At the same time, the commodity exploit kits that the various cyber-criminal groups use to distribute their rogueware have not become any more complex. Instead, some of the more complex kits available in online marketplaces have disappeared with simpler kits like Eleonore and Phoenix remaining. Most of their exploitation, shellcode, encryption and evasion technologies remain uninspired and fairly static. And a good portion of malware distribution relies on very simple uses of technology, not the creation of new technology, “social engineering”. Basically, the abuse of an environment that helps fool a user into running an executable on their system that they should not trust.
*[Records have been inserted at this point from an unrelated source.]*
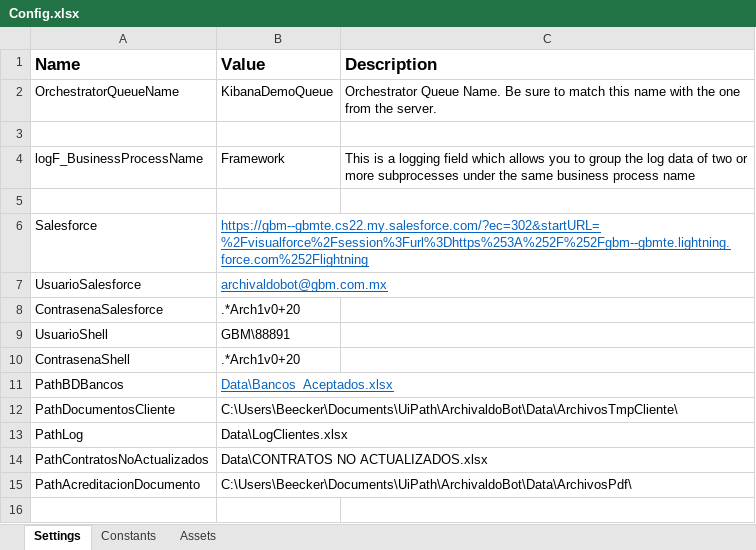
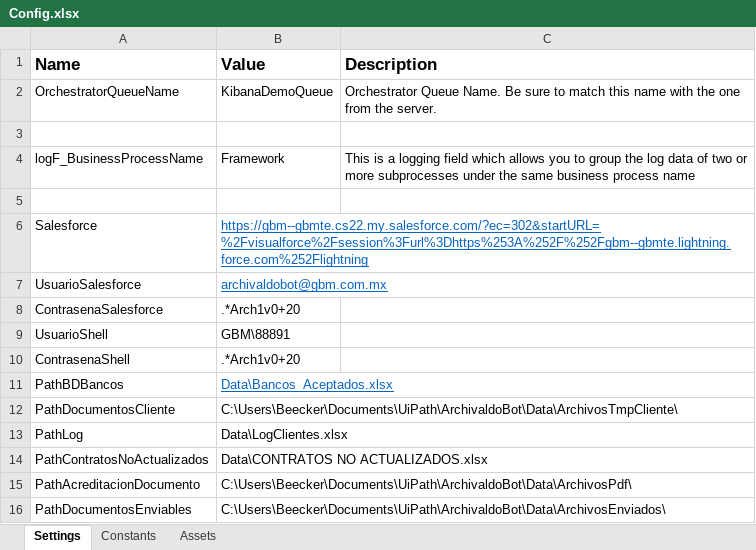
Before and after one commit to LuisMargro/ArchivaldoBot, an Excel workbook: Data/Config.xlsx, sheet Settings, drawn as a sheet; values as stored, in another font and other column widths than the file's, no borders; the diff names each change by its address in the sheet, - before the commit and + after, or states it on an @@ line.

Commit message:
envio de archivos

```diff
--- a/Data/Config.xlsx (sheet Settings)
+++ b/Data/Config.xlsx (sheet Settings)
+row 16: PathDocumentosEnviables | C:\Users\Beecker\Documents\UiPath\ArchivaldoBot\Data\ArchivosEnviados\
```
Also changed, not shown: 5 other files.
What does this tell us? For the most part, effectively delivering malware to end user systems still works with simpler, less expensive, means. Which suggests one of several things:
- End users are not patching their machines.
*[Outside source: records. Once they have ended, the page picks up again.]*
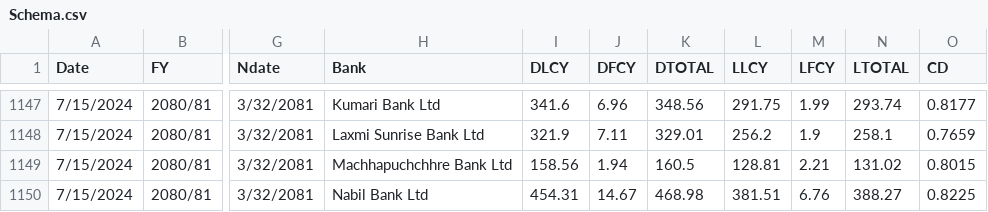
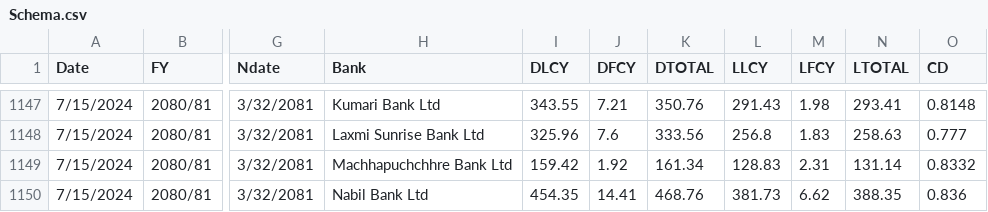
Before and after one commit to ConfusedDunga/DLData, a CSV file: Schema.csv, drawn as a sheet; only a part is shown, gaps mark what is left out; the diff covers the shown part only; the diff names each change by its address in the sheet, - before the commit and + after, or states it on an @@ line.

```diff
--- a/Schema.csv
+++ b/Schema.csv
-I1147 (DLCY): 341.6
+I1147 (DLCY): 343.55
-J1147 (DFCY): 6.96
+J1147 (DFCY): 7.21
-K1147 (DTOTAL): 348.56
+K1147 (DTOTAL): 350.76
-L1147 (LLCY): 291.75
+L1147 (LLCY): 291.43
-M1147 (LFCY): 1.99
+M1147 (LFCY): 1.98
-N1147 (LTOTAL): 293.74
+N1147 (LTOTAL): 293.41
-O1147 (CD): 0.8177
+O1147 (CD): 0.8148
-I1148 (DLCY): 321.9
+I1148 (DLCY): 325.96
-J1148 (DFCY): 7.11
+J1148 (DFCY): 7.6
-K1148 (DTOTAL): 329.01
+K1148 (DTOTAL): 333.56
-L1148 (LLCY): 256.2
+L1148 (LLCY): 256.8
-M1148 (LFCY): 1.9
+M1148 (LFCY): 1.83
-N1148 (LTOTAL): 258.1
+N1148 (LTOTAL): 258.63
-O1148 (CD): 0.7659
+O1148 (CD): 0.777
-I1149 (DLCY): 158.56
+I1149 (DLCY): 159.42
-J1149 (DFCY): 1.94
+J1149 (DFCY): 1.92
-K1149 (DTOTAL): 160.5
+K1149 (DTOTAL): 161.34
-L1149 (LLCY): 128.81
+L1149 (LLCY): 128.83
-M1149 (LFCY): 2.21
+M1149 (LFCY): 2.31
-N1149 (LTOTAL): 131.02
+N1149 (LTOTAL): 131.14
-O1149 (CD): 0.8015
+O1149 (CD): 0.8332
-I1150 (DLCY): 454.31
+I1150 (DLCY): 454.35
-J1150 (DFCY): 14.67
+J1150 (DFCY): 14.41
-K1150 (DTOTAL): 468.98
+K1150 (DTOTAL): 468.76
-L1150 (LLCY): 381.51
+L1150 (LLCY): 381.73
-M1150 (LFCY): 6.76
+M1150 (LFCY): 6.62
-N1150 (LTOTAL): 388.27
+N1150 (LTOTAL): 388.35
-O1150 (CD): 0.8225
+O1150 (CD): 0.836
```
Also changed, not shown: 100 edited cells elsewhere in this file.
- The vulnerabilities are not known and patched quickly enough, or the automatic update utilities are not taking effect quickly enough.
- Too many end users continue to run their system without effective security protection.
Why? There are a variety of reasons that can be argued. It could still be a rational rejection of security advice – users gamble that the efforts of expending the effort to keep informed and their systems up to date are not worth the risk infection/complete compromise (although when you work with owners of infected systems, the “rational” rejection doesn’t seem quite so rational any longer). It could be because of network policies, decided by IT departments and other groups. It could be a lack of understanding about security needs altogether and how to keep software organized and up to date. And finally, that certain types of security products are not terribly effective at keeping malware off of systems. Most likely, it is because of a mix of all of these reasons.
Cybercriminals build complexity into their software when they need to, so increasing complexity in their “support utilities” like rootkit components while simplifying delivery technologies tells us that the best solutions preventing drive-by exploitation and malware delivery continue to be under-utilized.
The lowest hanging fruit is most always taken first.